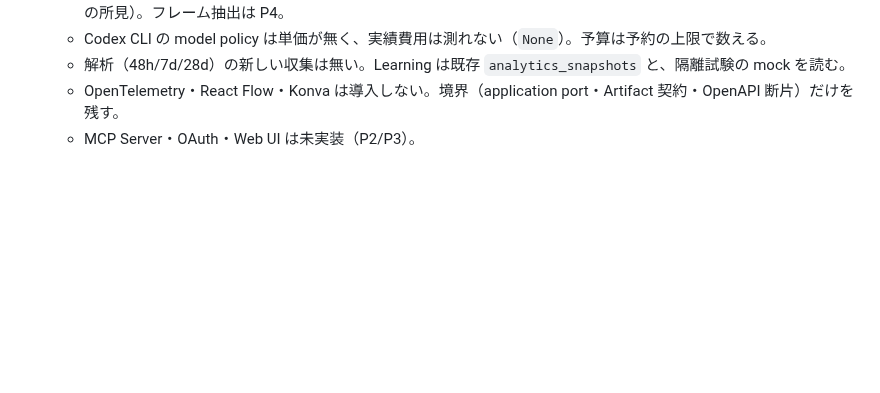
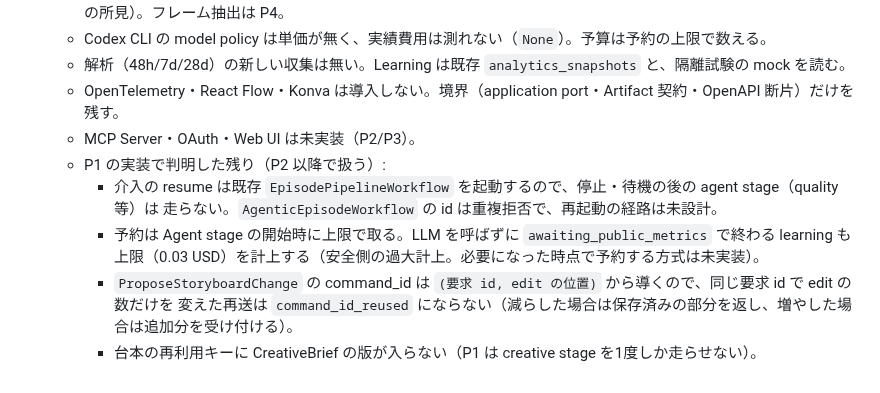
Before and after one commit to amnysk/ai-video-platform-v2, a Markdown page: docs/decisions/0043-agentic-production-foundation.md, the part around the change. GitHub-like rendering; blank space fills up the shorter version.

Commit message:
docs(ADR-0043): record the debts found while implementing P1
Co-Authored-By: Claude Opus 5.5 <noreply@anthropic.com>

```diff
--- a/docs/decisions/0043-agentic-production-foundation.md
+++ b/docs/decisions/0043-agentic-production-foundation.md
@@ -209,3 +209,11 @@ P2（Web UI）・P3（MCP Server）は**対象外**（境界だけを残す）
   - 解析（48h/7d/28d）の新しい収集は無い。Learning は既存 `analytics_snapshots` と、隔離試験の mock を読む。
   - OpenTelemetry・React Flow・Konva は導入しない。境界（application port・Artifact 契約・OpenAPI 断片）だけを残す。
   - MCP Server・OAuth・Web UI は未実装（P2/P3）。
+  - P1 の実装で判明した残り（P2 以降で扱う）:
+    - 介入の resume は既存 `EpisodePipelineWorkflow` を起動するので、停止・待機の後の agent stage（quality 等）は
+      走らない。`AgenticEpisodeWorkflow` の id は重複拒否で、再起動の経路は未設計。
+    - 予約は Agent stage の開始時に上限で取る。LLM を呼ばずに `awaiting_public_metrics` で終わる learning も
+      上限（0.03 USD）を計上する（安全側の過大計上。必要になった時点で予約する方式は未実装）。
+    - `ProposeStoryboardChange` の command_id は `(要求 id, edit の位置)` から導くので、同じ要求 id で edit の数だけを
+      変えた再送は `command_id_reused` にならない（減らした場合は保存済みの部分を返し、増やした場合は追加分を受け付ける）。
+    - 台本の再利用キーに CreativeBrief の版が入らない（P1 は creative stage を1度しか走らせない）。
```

============================================================

Work order: From the data, collect all lines where the string "Server" appears.

Expected output:
@@ -209,3 +209,11 @@ P2（Web UI）・P3（MCP Server）は**対象外**（境界だけを残す）
   - MCP Server・OAuth・Web UI は未実装（P2/P3）。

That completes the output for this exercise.